Yeah, the freshwater world...
It’s a radically different world than the one we are used to here. It’s been established for more than century, and there are specialties for just about everything, making it unbelievably segmented (good and bad if you’re a marketer, of course- depends on how you look at it)! And the freshwater world, sophisticated as it may be, has some strong “cultural beliefs” which keep it hanging on to some, well… close-minded thinking, in my opinion. Oh, and many of them look at us reefers as trend-mongering hipsters. Now, some of that might be true, but the fact is- we young upstarts can teach the old “freshies” a thing or two…
So what does this have to do with reef keeping, you might ask? Well, quite a bit actually. There’s a little “theme” I’ve noticed in large swaths of the freshwater world that could benefit from a little “reef makeover”:

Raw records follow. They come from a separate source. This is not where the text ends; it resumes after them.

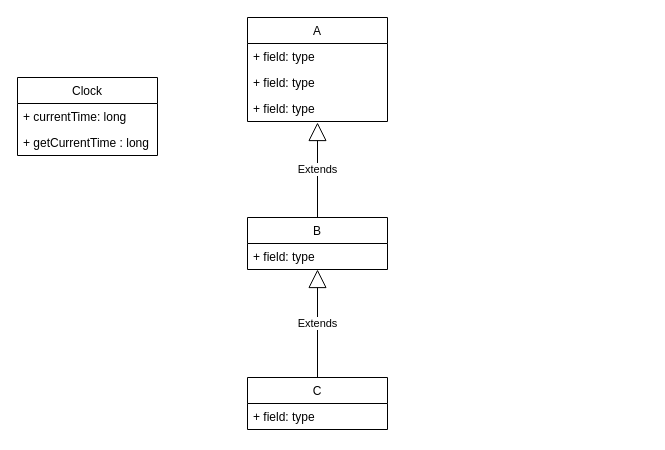
The draw.io diagram drawings/UML Class diagram.drawio in promsoc-arlon-be/Uml, before the edit. Source tidied: cells renumbered, new cells numbered last; positions are measured from the earlier drawing's top-left corner, leaving out a move shared by most shapes. Both pictures are drawn from the tidied source at 100%, with x=0, y=0 at pixel (17, 17).
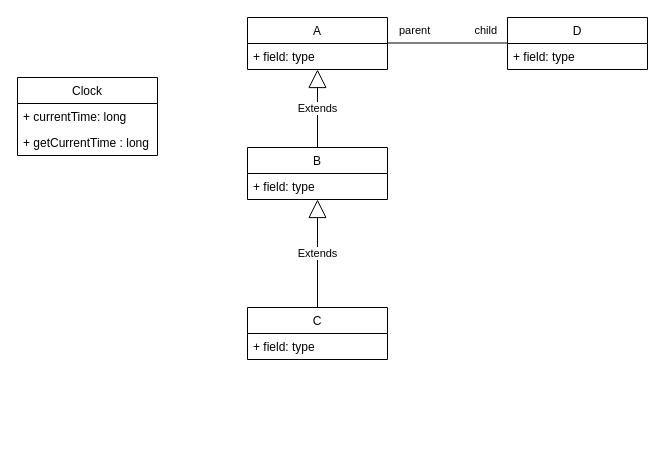
Above is the later version.

The edit, as a diff of the source:
```diff
@@
     <mxCell id="5" value="A" style="swimlane;fontStyle=0;horizontal=1;startSize=26;fillColor=none;" parent="1" vertex="1">
-      <mxGeometry x="230" width="140" height="104" as="geometry" />
+      <mxGeometry x="230" width="140" height="52" as="geometry" />
     </mxCell>
@@
-    <mxCell id="7" value="+ field: type" style="text;strokeColor=none;fillColor=none;align=left;verticalAlign=top;spacingLeft=4;spacingRight=4;overflow=hidden;" parent="5" vertex="1">
-      <mxGeometry y="52" width="140" height="26" as="geometry" />
-    </mxCell>
-    <mxCell id="8" value="+ field: type" style="text;strokeColor=none;fillColor=none;align=left;verticalAlign=top;spacingLeft=4;spacingRight=4;overflow=hidden;" parent="5" vertex="1">
-      <mxGeometry y="78" width="140" height="26" as="geometry" />
-    </mxCell>
     <mxCell id="9" value="B" style="swimlane;fontStyle=0;horizontal=1;startSize=26;fillColor=none;" parent="1" vertex="1">
-      <mxGeometry x="230" y="200" width="140" height="52" as="geometry" />
+      <mxGeometry x="230" y="130" width="140" height="52" as="geometry" />
     </mxCell>
@@
     <mxCell id="11" value="C" style="swimlane;fontStyle=0;horizontal=1;startSize=26;fillColor=none;" parent="1" vertex="1">
-      <mxGeometry x="230" y="360" width="140" height="52" as="geometry" />
+      <mxGeometry x="230" y="290" width="140" height="52" as="geometry" />
     </mxCell>
@@
-    <mxCell id="13" value="Extends" style="endArrow=block;endSize=16;endFill=0;html=1;exitX=0.5;exitY=0;exitDx=0;exitDy=0;" parent="1" edge="1" source="9">
-      <mxGeometry relative="1" as="geometry">
-        <mxPoint x="300" y="105" as="targetPoint" />
-      </mxGeometry>
+    <mxCell id="13" value="Extends" style="endArrow=block;endSize=16;endFill=0;html=1;exitX=0.5;exitY=0;exitDx=0;exitDy=0;entryX=0.5;entryY=1;entryDx=0;entryDy=0;" parent="1" edge="1" source="9" target="5">
+      <mxGeometry relative="1" as="geometry" />
     </mxCell>
@@
+    <mxCell id="15" value="D" style="swimlane;fontStyle=0;horizontal=1;startSize=26;fillColor=none;" parent="1" vertex="1">
+      <mxGeometry x="490" width="140" height="52" as="geometry" />
+    </mxCell>
+    <mxCell id="16" value="+ field: type" style="text;strokeColor=none;fillColor=none;align=left;verticalAlign=top;spacingLeft=4;spacingRight=4;overflow=hidden;" parent="15" vertex="1">
+      <mxGeometry y="26" width="140" height="26" as="geometry" />
+    </mxCell>
+    <mxCell id="17" style="endArrow=none;html=1;edgeStyle=orthogonalEdgeStyle;exitX=1;exitY=0.5;exitDx=0;exitDy=0;" parent="1" edge="1">
+      <mxGeometry relative="1" as="geometry">
+        <mxPoint x="370" y="25.5" as="sourcePoint" />
+        <mxPoint x="490" y="25.5" as="targetPoint" />
+      </mxGeometry>
+    </mxCell>
+    <mxCell id="18" value="parent" style="edgeLabel;html=1;align=left;verticalAlign=bottom;" parent="17" vertex="1">
+      <mxGeometry x="-1" relative="1" as="geometry">
+        <mxPoint x="10" y="-5" as="offset" />
+      </mxGeometry>
+    </mxCell>
+    <mxCell id="19" value="child" style="edgeLabel;html=1;align=right;verticalAlign=bottom;" parent="17" vertex="1">
+      <mxGeometry x="1" relative="1" as="geometry">
+        <mxPoint x="-10" y="-5" as="offset" />
+      </mxGeometry>
+    </mxCell>
```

I’m often surprised during conversations with some freshwater hobbyists who are thoroughly convinced that it’s important and beneficial to the aquarium hobby to have adapted fishes to our captive conditions, even to breed under them, rather than attempting to accommodate their needs by recreating the habitats from which they come. In other words, fishes which for eons have evolved to inhabit soft, acid waters are being “acclimated” to, and even bred under hard, alkaline tap water conditions. How long will this work before something gives?
The idea of "repatriating" fishes which come from soft, acidic blackwater habitats from our "tap water" conditions back into the water in which they have evolved, and learning how to manage the overall captive environment is by no means new or revolutionary. It's just that the hobby has sort of taken a mindset of "it's easier/quicker for US" to adapt them to the conditions we can most easily offer them. Just because they can "acclimate" to wildly different conditions than they have evolved to live under doesn't mean that they should. I mean, it's not about us. Right? The consistently successful serious breeders have understood this for a long time, and we all should, IMHO. As we’ve demonstrated, it's not at all impossible to provide such conditions as a matter of practice…

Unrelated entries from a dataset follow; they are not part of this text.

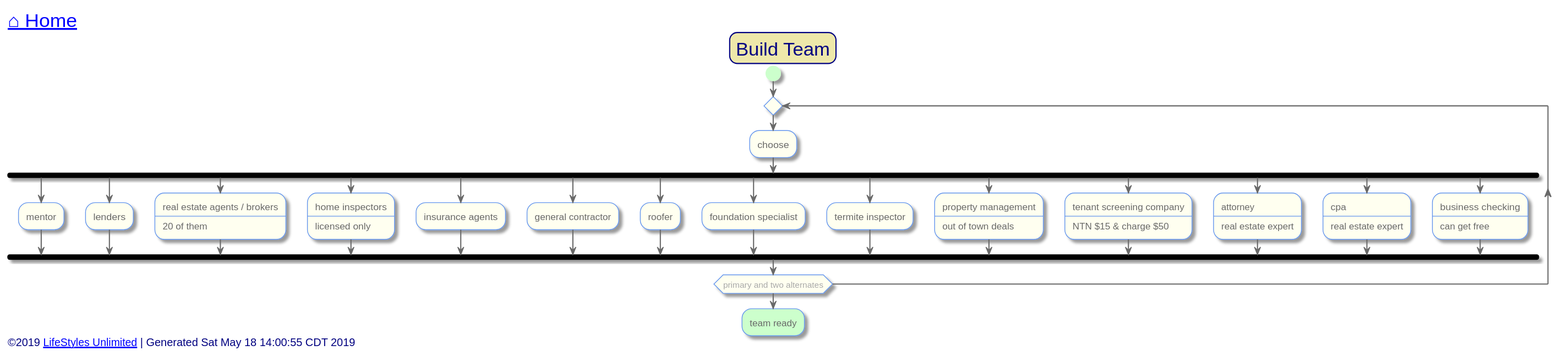
Above: out/src/single-family/team-building.svg in toddmo/lifestylesunlimited (PlantUML), before the change.
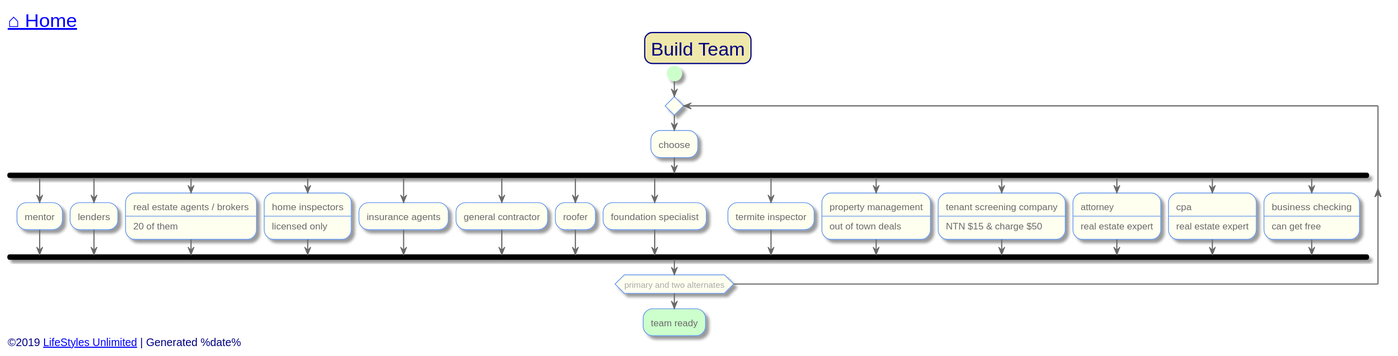
After the change.

What changed in the source:
```diff
@@ -136,7 +136,7 @@
 
 
 left footer
-	<font size=14>©2019 [[http://www.lifestylesunlimited.com LifeStyles Unlimited]] | Generated Sat May 18 14:00:55 CDT 2019</font>
+	<font size=14>©2019 [[http://www.lifestylesunlimited.com LifeStyles Unlimited]] | Generated %date%</font>
 endfooter
 
 
```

Need some examples of this concept? Well, look at us here in the reef community! Once hobbyists devoted their energies to providing fishes/corals/inverts the conditions that these organisms required to thrive- conditions the organisms evolved in over eons- rather than the conditions that were "easiest" for the hobbyists to provide, the hobby exploded, with successes beyond our wildest dreams available to everyone who learned the rules of the game.
And yes, technology and products eventually showed up on the market to enable this process of more easily providing what corals need. NOT to adapt them to more easily/conveniently-provided "tap water" conditions, low light, low flow, etc. Rather, it was to make it easier for the largest number of hobbyists to provide the natural conditions which make it possible for these organisms require to thrive. As much as we would have liked to be able to keep thriving reefs full of corals in table-salted tap water, nature won't let us play that way!
We have to play nature's game.
And nobody in the aquarium hobby does it better than reefers!
Pat yourselves on the back. It’s a lesson learned early in the “modern era” of reefkeeping, some 30-odd years back, which has enabled landlocked hobbyists in frigid climates to be able to successfully keep delicate reef-building stony corals in their living room. It’s what has enabled an entire industry of dedicated professional coral propagators to grow enough coral to someday meet the demands of the entire market, making it unnecessary to harvest from wild reefs. It’s what’s enabled even the neophyte reef hobbyist to be able to enjoy the wonders of the tropical ocean in his/her very first aquarium.
Accommodating the organisms we want to keep based on THEIR needs. NOT the other way around. A valuable lesson that the entire aquarium community could learn from. And it’s just “the way we do stuff” around here as reefers. The cost of admission. No other way is considered.
That’s the kind of stubbornness I can get behind!
Stay stubborn. Stay curious. Stay dedicated. Stay proud!
And Stay Wet.